Market share

From Simple English Wikipedia, the free encyclopedia

Market share, in business and marketing, is the share of the targeted consumer base ('market') that a business actually reaches, for a particular service or product.

It can be shown as the amount of money a company brings in from its consumers, divided by the total amount of money paid from all consumers for that service or product. It can also be shown as the amount of products/services sold ('unit sales volume') by a company divided by the total volume sold to all the consumers in that market.

It is necessary to use market research (generally desk/secondary research, although sometimes primary research) to estimate the total market size and a company's market share.

Increasing market share is one of the most important objectives in business. The main advantage of using market share is that it removes the effects of industry-wide macroenvironmental variables such as the state of the economy, or changes in tax policy. For example, if you were one of only two psychiatrists in Chicago, then it would not matter how bad the economy was because you would always have a huge slice of the consumer-base "pie" for your service. If your service was less needed, then advertising more would help increase your market share.

The market shares for different companies tends to change over time, causing change in the market share values.
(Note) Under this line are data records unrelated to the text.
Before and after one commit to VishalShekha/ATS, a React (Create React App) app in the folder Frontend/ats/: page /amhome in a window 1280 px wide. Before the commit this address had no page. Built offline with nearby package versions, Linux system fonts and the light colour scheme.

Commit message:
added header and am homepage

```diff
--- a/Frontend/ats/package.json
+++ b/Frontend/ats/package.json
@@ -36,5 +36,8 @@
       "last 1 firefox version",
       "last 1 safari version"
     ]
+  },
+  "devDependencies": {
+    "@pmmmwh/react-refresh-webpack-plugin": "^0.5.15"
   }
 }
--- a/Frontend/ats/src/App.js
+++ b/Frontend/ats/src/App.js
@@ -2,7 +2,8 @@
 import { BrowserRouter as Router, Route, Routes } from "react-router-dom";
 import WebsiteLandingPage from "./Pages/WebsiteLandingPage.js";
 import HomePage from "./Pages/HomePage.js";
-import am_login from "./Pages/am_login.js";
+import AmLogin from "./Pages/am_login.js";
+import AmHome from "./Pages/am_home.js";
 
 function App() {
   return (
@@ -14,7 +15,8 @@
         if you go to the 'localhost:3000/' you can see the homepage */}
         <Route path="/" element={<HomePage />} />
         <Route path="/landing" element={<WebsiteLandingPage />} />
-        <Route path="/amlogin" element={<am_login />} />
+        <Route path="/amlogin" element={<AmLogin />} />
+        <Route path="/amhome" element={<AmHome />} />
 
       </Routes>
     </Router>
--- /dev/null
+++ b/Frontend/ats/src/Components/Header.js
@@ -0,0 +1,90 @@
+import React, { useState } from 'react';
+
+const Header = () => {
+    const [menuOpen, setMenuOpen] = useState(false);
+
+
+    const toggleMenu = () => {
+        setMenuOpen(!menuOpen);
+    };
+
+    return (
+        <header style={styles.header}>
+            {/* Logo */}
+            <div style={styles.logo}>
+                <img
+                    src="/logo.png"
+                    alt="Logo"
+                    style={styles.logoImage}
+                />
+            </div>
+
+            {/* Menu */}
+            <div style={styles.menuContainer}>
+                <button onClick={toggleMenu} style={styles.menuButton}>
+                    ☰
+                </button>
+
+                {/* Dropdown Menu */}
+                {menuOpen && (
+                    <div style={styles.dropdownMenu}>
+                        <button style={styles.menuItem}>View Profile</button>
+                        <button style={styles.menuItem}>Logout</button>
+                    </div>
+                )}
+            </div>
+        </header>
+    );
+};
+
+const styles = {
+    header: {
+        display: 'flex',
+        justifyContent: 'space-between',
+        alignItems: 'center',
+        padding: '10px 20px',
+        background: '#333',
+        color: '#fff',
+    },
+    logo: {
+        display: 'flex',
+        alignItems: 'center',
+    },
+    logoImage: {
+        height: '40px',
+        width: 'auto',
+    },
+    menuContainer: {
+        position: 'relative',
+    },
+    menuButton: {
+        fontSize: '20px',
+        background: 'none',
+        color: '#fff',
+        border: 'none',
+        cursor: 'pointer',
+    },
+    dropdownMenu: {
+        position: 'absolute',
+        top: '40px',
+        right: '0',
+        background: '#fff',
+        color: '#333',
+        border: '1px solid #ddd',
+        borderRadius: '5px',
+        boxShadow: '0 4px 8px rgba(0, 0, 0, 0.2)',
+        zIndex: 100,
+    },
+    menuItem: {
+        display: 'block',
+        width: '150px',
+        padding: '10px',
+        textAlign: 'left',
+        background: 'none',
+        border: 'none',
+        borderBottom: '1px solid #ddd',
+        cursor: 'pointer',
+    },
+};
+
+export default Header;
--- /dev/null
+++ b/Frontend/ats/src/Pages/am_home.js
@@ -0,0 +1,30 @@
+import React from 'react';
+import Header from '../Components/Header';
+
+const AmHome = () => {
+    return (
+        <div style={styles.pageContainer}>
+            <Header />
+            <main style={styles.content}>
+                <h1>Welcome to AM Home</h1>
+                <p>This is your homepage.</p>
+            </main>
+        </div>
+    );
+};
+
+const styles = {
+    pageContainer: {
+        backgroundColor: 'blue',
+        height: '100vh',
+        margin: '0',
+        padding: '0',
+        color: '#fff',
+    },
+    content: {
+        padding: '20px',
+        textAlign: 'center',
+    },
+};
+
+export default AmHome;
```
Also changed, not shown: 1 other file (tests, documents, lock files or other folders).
Related pages[change | change source]

Other websites[change | change source]